** Opening DATASET block **

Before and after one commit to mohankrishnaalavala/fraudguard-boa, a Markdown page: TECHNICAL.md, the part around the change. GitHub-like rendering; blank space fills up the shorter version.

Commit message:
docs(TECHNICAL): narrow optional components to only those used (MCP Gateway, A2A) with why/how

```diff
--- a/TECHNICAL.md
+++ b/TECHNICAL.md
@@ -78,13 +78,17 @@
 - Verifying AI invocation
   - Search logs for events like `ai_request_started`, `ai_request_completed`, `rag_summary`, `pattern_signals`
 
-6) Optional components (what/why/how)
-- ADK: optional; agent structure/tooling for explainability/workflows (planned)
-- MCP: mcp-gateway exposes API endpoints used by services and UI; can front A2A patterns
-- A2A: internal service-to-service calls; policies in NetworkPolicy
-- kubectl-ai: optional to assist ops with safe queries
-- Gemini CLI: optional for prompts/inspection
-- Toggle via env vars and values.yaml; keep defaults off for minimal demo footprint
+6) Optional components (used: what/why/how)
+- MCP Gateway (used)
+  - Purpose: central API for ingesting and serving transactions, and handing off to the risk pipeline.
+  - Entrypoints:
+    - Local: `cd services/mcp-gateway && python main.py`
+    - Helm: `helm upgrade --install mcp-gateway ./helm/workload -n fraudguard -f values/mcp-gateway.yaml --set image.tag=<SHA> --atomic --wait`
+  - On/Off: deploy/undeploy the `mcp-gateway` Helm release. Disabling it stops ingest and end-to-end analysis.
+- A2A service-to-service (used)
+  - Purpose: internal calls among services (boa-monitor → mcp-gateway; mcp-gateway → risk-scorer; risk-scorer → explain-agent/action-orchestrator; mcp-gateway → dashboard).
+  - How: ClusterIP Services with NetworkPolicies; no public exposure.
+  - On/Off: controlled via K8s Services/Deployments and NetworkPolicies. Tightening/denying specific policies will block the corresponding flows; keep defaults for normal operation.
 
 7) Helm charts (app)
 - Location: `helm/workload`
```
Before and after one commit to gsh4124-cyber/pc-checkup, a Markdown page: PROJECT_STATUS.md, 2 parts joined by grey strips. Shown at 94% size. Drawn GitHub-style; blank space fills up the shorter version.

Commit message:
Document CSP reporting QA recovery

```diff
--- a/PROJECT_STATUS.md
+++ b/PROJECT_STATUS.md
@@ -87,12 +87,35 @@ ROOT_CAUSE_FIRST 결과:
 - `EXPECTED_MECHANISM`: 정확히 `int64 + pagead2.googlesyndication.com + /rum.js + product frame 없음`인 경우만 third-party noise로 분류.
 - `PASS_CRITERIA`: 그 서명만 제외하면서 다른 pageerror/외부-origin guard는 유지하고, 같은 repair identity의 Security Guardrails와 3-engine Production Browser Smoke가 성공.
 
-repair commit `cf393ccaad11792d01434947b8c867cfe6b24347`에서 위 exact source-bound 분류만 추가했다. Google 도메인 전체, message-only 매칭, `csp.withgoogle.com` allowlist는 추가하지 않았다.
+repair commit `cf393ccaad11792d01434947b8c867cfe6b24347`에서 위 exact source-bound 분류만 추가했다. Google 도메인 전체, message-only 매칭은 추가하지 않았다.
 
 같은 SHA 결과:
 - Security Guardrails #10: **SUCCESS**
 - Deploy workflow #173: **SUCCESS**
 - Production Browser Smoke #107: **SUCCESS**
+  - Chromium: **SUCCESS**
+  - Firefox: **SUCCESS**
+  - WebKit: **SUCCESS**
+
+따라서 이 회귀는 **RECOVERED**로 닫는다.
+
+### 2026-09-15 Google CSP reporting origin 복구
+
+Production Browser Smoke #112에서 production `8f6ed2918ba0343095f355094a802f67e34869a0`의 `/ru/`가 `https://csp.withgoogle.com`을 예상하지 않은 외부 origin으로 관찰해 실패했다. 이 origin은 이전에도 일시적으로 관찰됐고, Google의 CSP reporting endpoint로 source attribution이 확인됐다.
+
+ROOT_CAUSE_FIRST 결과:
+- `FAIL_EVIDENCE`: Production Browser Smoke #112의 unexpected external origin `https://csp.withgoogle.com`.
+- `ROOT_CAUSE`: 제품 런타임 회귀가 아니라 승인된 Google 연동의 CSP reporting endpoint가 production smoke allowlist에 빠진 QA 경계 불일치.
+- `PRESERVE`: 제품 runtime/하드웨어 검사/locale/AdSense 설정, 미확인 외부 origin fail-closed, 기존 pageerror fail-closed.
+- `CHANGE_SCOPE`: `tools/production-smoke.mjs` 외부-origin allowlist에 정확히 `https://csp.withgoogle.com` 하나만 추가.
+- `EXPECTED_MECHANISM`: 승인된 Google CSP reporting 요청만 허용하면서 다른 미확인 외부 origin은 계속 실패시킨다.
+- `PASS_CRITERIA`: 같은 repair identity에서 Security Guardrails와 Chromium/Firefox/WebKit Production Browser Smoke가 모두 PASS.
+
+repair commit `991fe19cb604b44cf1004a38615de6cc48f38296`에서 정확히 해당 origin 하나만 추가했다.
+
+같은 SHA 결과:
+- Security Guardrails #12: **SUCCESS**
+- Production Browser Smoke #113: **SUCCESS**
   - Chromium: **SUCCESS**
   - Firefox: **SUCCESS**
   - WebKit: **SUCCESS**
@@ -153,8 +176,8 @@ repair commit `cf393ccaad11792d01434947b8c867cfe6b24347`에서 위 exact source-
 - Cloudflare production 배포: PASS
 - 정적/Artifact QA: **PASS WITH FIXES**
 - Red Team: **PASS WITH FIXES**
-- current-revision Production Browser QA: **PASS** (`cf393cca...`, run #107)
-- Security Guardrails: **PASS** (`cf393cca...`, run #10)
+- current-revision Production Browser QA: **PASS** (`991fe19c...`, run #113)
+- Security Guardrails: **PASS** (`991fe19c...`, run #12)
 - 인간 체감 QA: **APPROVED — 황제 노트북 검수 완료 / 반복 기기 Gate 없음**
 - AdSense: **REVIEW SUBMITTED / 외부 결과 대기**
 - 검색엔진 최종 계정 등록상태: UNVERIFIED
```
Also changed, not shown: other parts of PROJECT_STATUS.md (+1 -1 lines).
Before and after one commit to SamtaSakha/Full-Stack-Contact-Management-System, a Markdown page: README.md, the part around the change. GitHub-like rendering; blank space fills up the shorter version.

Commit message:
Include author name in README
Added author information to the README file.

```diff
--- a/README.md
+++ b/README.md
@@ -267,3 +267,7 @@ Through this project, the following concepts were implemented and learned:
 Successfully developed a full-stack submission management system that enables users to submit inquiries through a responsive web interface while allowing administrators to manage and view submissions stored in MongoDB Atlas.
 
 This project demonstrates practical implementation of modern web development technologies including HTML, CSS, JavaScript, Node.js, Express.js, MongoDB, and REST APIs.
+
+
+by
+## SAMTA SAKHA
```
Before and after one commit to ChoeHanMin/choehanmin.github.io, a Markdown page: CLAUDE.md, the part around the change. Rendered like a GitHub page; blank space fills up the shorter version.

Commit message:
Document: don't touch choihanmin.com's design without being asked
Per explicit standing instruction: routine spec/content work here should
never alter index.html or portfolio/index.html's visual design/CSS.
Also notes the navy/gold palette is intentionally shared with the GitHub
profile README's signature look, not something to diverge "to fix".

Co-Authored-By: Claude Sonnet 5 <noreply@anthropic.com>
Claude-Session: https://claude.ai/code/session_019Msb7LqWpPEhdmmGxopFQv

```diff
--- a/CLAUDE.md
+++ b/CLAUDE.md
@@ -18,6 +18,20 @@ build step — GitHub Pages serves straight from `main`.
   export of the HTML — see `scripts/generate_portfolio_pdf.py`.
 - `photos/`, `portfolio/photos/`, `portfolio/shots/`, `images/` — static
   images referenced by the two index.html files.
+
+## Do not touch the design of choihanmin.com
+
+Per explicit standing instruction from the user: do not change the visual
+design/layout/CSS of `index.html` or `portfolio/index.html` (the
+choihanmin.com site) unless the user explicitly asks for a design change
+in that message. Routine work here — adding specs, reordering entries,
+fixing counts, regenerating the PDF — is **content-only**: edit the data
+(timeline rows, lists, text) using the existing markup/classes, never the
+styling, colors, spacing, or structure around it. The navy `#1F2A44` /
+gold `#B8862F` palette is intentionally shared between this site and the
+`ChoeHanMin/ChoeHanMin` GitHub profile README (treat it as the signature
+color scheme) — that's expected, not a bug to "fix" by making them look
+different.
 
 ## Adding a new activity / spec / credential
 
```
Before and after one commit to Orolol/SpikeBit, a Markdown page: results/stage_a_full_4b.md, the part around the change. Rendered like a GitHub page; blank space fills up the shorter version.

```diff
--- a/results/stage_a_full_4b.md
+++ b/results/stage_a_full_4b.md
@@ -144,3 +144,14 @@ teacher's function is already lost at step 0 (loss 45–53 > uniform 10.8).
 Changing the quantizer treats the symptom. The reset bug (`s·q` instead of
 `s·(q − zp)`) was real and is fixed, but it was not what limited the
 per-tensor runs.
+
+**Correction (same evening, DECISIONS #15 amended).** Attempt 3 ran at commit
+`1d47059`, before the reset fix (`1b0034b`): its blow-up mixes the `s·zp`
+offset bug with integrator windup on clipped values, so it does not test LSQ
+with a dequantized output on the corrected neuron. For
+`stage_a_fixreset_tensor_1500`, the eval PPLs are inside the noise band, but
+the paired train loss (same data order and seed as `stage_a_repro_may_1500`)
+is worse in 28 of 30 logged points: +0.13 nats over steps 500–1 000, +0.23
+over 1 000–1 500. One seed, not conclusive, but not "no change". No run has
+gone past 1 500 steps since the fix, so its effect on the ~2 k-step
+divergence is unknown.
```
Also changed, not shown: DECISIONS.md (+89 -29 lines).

** Closing DATASET block **

[WHAT THE TASK REQUIRES]: Among the lines above, which ones include the word "only"? Copy them.

[EXERCISE OUTPUT]:
docs(TECHNICAL): narrow optional components to only those used (MCP Gateway, A2A) with why/how
-repair commit `cf393ccaad11792d01434947b8c867cfe6b24347`에서 위 exact source-bound 분류만 추가했다. Google 도메인 전체, message-only 매칭, `csp.withgoogle.com` allowlist는 추가하지 않았다.
+repair commit `cf393ccaad11792d01434947b8c867cfe6b24347`에서 위 exact source-bound 분류만 추가했다. Google 도메인 전체, message-only 매칭은 추가하지 않았다.
+fixing counts, regenerating the PDF — is **content-only**: edit the data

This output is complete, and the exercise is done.